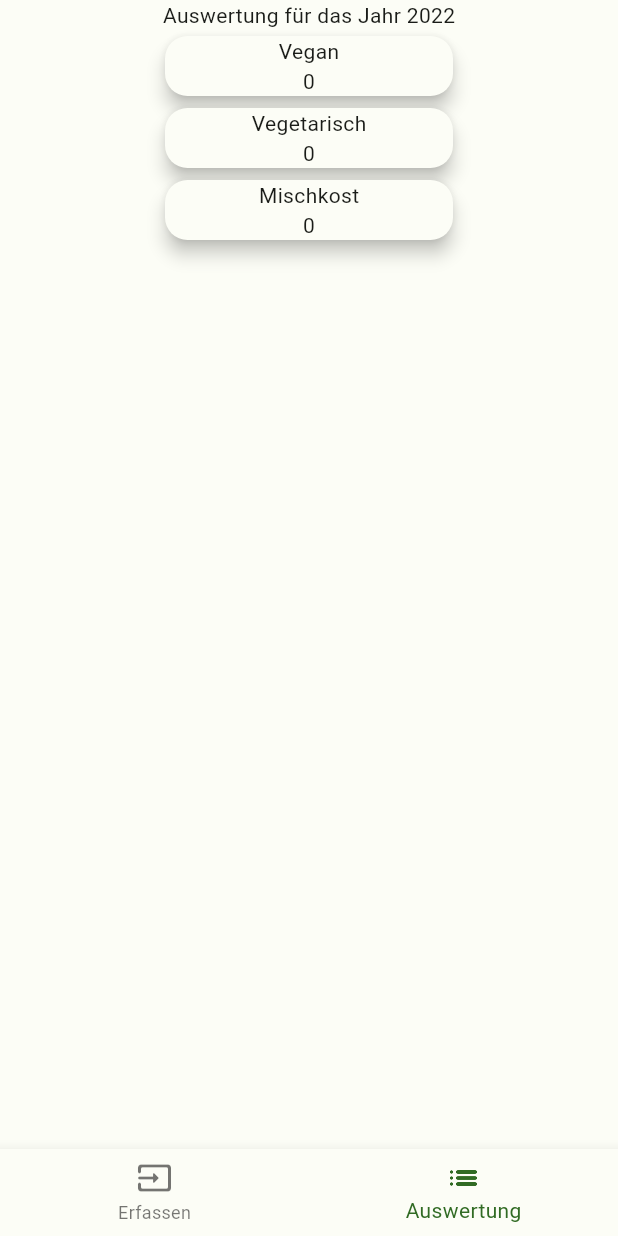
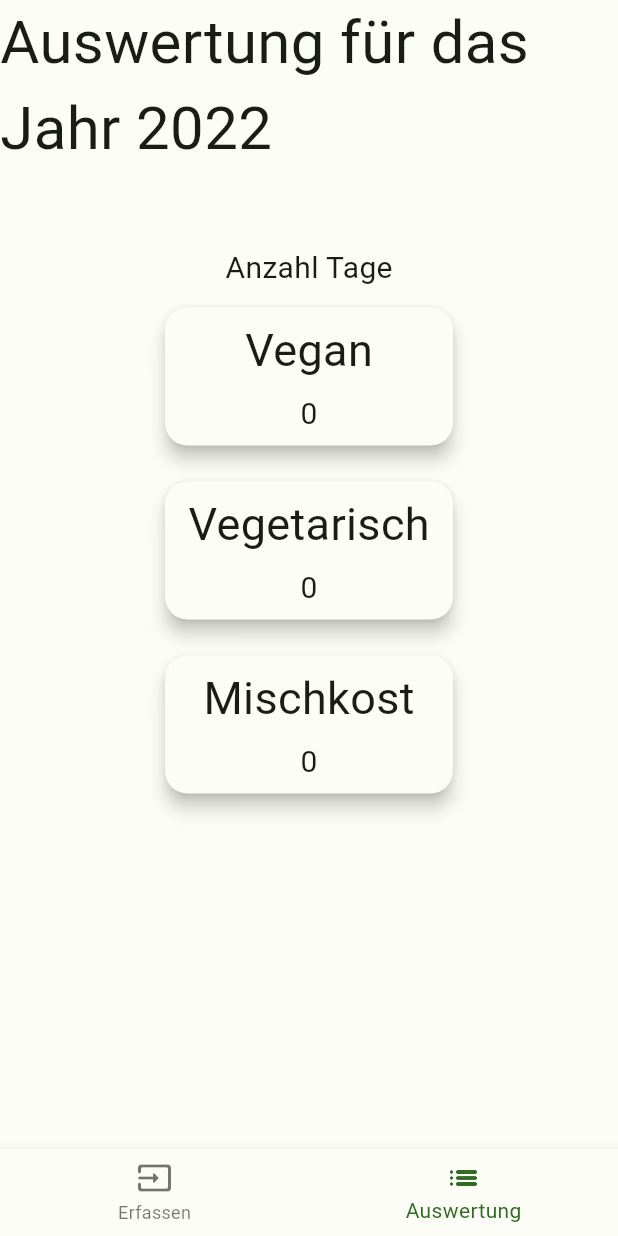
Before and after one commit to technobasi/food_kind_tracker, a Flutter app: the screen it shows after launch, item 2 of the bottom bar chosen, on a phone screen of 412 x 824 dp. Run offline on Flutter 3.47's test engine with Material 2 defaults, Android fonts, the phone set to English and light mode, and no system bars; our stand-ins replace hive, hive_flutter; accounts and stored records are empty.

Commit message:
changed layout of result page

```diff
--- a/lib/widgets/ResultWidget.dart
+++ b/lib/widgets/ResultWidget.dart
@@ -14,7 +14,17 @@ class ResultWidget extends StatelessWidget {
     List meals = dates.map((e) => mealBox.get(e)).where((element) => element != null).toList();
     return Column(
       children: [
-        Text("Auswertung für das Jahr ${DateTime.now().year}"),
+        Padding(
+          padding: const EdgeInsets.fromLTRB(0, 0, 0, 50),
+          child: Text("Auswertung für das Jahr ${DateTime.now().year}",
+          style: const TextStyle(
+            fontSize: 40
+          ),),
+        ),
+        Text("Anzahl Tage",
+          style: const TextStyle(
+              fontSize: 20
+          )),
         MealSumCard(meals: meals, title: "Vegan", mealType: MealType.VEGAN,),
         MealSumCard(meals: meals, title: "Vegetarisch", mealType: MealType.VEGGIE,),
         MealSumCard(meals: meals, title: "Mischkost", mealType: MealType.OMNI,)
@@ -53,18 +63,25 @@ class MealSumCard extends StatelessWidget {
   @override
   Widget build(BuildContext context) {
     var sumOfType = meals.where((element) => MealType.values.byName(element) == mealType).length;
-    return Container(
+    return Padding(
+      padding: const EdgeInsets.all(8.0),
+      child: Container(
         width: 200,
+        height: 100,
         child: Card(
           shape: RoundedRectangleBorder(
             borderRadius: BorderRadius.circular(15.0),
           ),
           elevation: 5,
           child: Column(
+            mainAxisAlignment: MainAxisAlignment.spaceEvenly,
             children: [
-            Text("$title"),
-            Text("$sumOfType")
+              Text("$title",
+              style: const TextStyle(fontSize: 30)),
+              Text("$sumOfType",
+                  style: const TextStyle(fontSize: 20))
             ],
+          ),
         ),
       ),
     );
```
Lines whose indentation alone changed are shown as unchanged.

What you will do: Each record above is to be copied out exactly; its pictures are not.

Answer box:
Before and after one commit to technobasi/food_kind_tracker, a Flutter app: the screen it shows after launch, item 2 of the bottom bar chosen, on a phone screen of 412 x 824 dp. Run offline on Flutter 3.47's test engine with Material 2 defaults, Android fonts, the phone set to English and light mode, and no system bars; our stand-ins replace hive, hive_flutter; accounts and stored records are empty.

Commit message:
changed layout of result page

```diff
--- a/lib/widgets/ResultWidget.dart
+++ b/lib/widgets/ResultWidget.dart
@@ -14,7 +14,17 @@ class ResultWidget extends StatelessWidget {
     List meals = dates.map((e) => mealBox.get(e)).where((element) => element != null).toList();
     return Column(
       children: [
-        Text("Auswertung für das Jahr ${DateTime.now().year}"),
+        Padding(
+          padding: const EdgeInsets.fromLTRB(0, 0, 0, 50),
+          child: Text("Auswertung für das Jahr ${DateTime.now().year}",
+          style: const TextStyle(
+            fontSize: 40
+          ),),
+        ),
+        Text("Anzahl Tage",
+          style: const TextStyle(
+              fontSize: 20
+          )),
         MealSumCard(meals: meals, title: "Vegan", mealType: MealType.VEGAN,),
         MealSumCard(meals: meals, title: "Vegetarisch", mealType: MealType.VEGGIE,),
         MealSumCard(meals: meals, title: "Mischkost", mealType: MealType.OMNI,)
@@ -53,18 +63,25 @@ class MealSumCard extends StatelessWidget {
   @override
   Widget build(BuildContext context) {
     var sumOfType = meals.where((element) => MealType.values.byName(element) == mealType).length;
-    return Container(
+    return Padding(
+      padding: const EdgeInsets.all(8.0),
+      child: Container(
         width: 200,
+        height: 100,
         child: Card(
           shape: RoundedRectangleBorder(
             borderRadius: BorderRadius.circular(15.0),
           ),
           elevation: 5,
           child: Column(
+            mainAxisAlignment: MainAxisAlignment.spaceEvenly,
             children: [
-            Text("$title"),
-            Text("$sumOfType")
+              Text("$title",
+              style: const TextStyle(fontSize: 30)),
+              Text("$sumOfType",
+                  style: const TextStyle(fontSize: 20))
             ],
+          ),
         ),
       ),
     );
```
Lines whose indentation alone changed are shown as unchanged.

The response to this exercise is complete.